If we truly want to improve the educational experiences of young learners, we must stop limiting them. We must support teachers in science teaching and let go of limited mindsets and assumptions regarding young learners and their abilities to “do science”. Astrophysicist Neil deGrasse Tyson when asked for advice on how to get kids interested in science commented, “We spend the first year of a child’s life teaching it to walk and talk and the rest of its life to shut up and sit down…Get out of their way. Put things in their midst that help them explore” (Big Think). We must prepare the learning environments that allow children the time, space, and class structures to explore, play, argue, and experiment. Early learners need to be engaged in active learning using the world around them and have engaged adults at their sides to help them reflect on their experiences. We must empower early educators in building a foundation in science for our next generation.

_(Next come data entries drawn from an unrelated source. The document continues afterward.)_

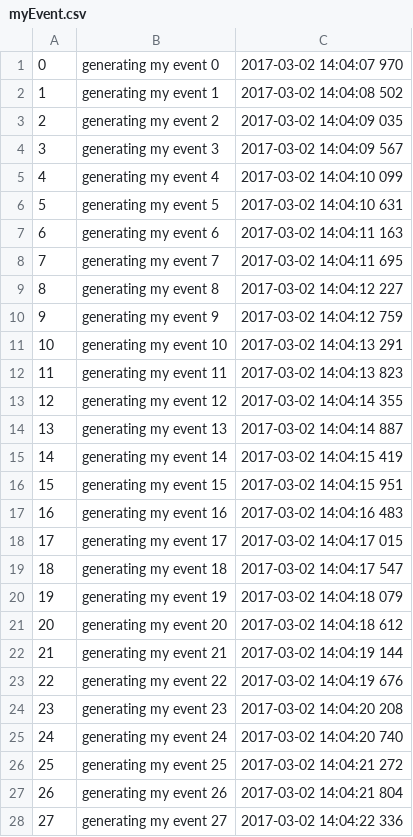
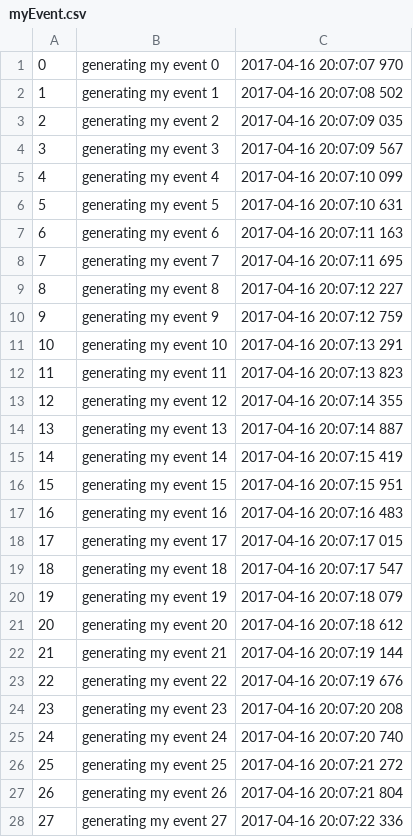
Before and after one commit to Minsub/FlinkStudy, a CSV file: src/main/resources/myEvent.csv, drawn as a sheet; only a part is shown; the diff covers the shown part only.

Commit message:
modify event time examples

```diff
--- a/src/main/resources/myEvent.csv
+++ b/src/main/resources/myEvent.csv
@@ -1,28 +1,28 @@
-0,generating my event 0,2017-03-02 14:04:07 970
-1,generating my event 1,2017-03-02 14:04:08 502
-2,generating my event 2,2017-03-02 14:04:09 035
-3,generating my event 3,2017-03-02 14:04:09 567
-4,generating my event 4,2017-03-02 14:04:10 099
-5,generating my event 5,2017-03-02 14:04:10 631
-6,generating my event 6,2017-03-02 14:04:11 163
-7,generating my event 7,2017-03-02 14:04:11 695
-8,generating my event 8,2017-03-02 14:04:12 227
-9,generating my event 9,2017-03-02 14:04:12 759
-10,generating my event 10,2017-03-02 14:04:13 291
-11,generating my event 11,2017-03-02 14:04:13 823
-12,generating my event 12,2017-03-02 14:04:14 355
-13,generating my event 13,2017-03-02 14:04:14 887
-14,generating my event 14,2017-03-02 14:04:15 419
-15,generating my event 15,2017-03-02 14:04:15 951
-16,generating my event 16,2017-03-02 14:04:16 483
-17,generating my event 17,2017-03-02 14:04:17 015
-18,generating my event 18,2017-03-02 14:04:17 547
-19,generating my event 19,2017-03-02 14:04:18 079
-20,generating my event 20,2017-03-02 14:04:18 612
-21,generating my event 21,2017-03-02 14:04:19 144
-22,generating my event 22,2017-03-02 14:04:19 676
-23,generating my event 23,2017-03-02 14:04:20 208
-24,generating my event 24,2017-03-02 14:04:20 740
-25,generating my event 25,2017-03-02 14:04:21 272
-26,generating my event 26,2017-03-02 14:04:21 804
-27,generating my event 27,2017-03-02 14:04:22 336
+0,generating my event 0,2017-04-16 20:07:07 970
+1,generating my event 1,2017-04-16 20:07:08 502
+2,generating my event 2,2017-04-16 20:07:09 035
+3,generating my event 3,2017-04-16 20:07:09 567
+4,generating my event 4,2017-04-16 20:07:10 099
+5,generating my event 5,2017-04-16 20:07:10 631
+6,generating my event 6,2017-04-16 20:07:11 163
+7,generating my event 7,2017-04-16 20:07:11 695
+8,generating my event 8,2017-04-16 20:07:12 227
+9,generating my event 9,2017-04-16 20:07:12 759
+10,generating my event 10,2017-04-16 20:07:13 291
+11,generating my event 11,2017-04-16 20:07:13 823
+12,generating my event 12,2017-04-16 20:07:14 355
+13,generating my event 13,2017-04-16 20:07:14 887
+14,generating my event 14,2017-04-16 20:07:15 419
+15,generating my event 15,2017-04-16 20:07:15 951
+16,generating my event 16,2017-04-16 20:07:16 483
+17,generating my event 17,2017-04-16 20:07:17 015
+18,generating my event 18,2017-04-16 20:07:17 547
+19,generating my event 19,2017-04-16 20:07:18 079
+20,generating my event 20,2017-04-16 20:07:18 612
+21,generating my event 21,2017-04-16 20:07:19 144
+22,generating my event 22,2017-04-16 20:07:19 676
+23,generating my event 23,2017-04-16 20:07:20 208
+24,generating my event 24,2017-04-16 20:07:20 740
+25,generating my event 25,2017-04-16 20:07:21 272
+26,generating my event 26,2017-04-16 20:07:21 804
+27,generating my event 27,2017-04-16 20:07:22 336
```
Also changed, not shown: 72 edited cells elsewhere in this file, 3 other files.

Big Think. May 13, 2013. Neil deGrasse Tyson: Want Scientifically Literate Children? Get Out of Their Way. https://www.youtube.com/watch?v=AIEJjpVlZu0
Gilliam, Walter S., Angela N. Maupin, Chin R. Reyes, Maria Accavitti, Frederick Shic. 2016. Do Early Educators’ Implicit Biases Regarding Sex and Race Relate to Behavior Expectations and Recommendations of Preschool Expulsions and Suspensions? New Haven, CT: Yale University Child Study Center.
National Academy of Sciences (NAS). 2000. Committee on Integrating the Science of Early Childhood Development. From Neurons to Neighborhoods: The Science of Early Childhood Development. Washington, D.C.: National Academy Press. https://www.nap.edu/catalog/9824/from-neurons-to-neighborhoods-the-science-of-early-childhood-development
National Association for the Education of Young Children. (NAEYC). Developmentally Appropriate Practice in Early Childhood Programs Serving Children from Birth through Age 8 Adopted 2009. https://www.naeyc.org/positionstatements/dap
National Research Council (NRC). 2007. Taking science to school: Learning and teaching science in grades K–8. Washington, DC: National Academies Press.
National Science Teachers Association. 2014. Position Statement: Early Childhood Science Education. http://www.nsta.org/about/positions/earlychildhood.aspx
Schulte, Brigid and Alieza Durana. September 28, 2016. The New America Care Report. https://www.newamerica.org/better-life-lab/policy-papers/new-america-care-report/
The ZERO TO THREE Policy Center. https://www.zerotothree.org/
Fostering STEM Trajectories: Bridging ECE Research, Practice, & Policy. 2016. http://www.newamerica.org/education-policy/events/fostering-stem-trajectories/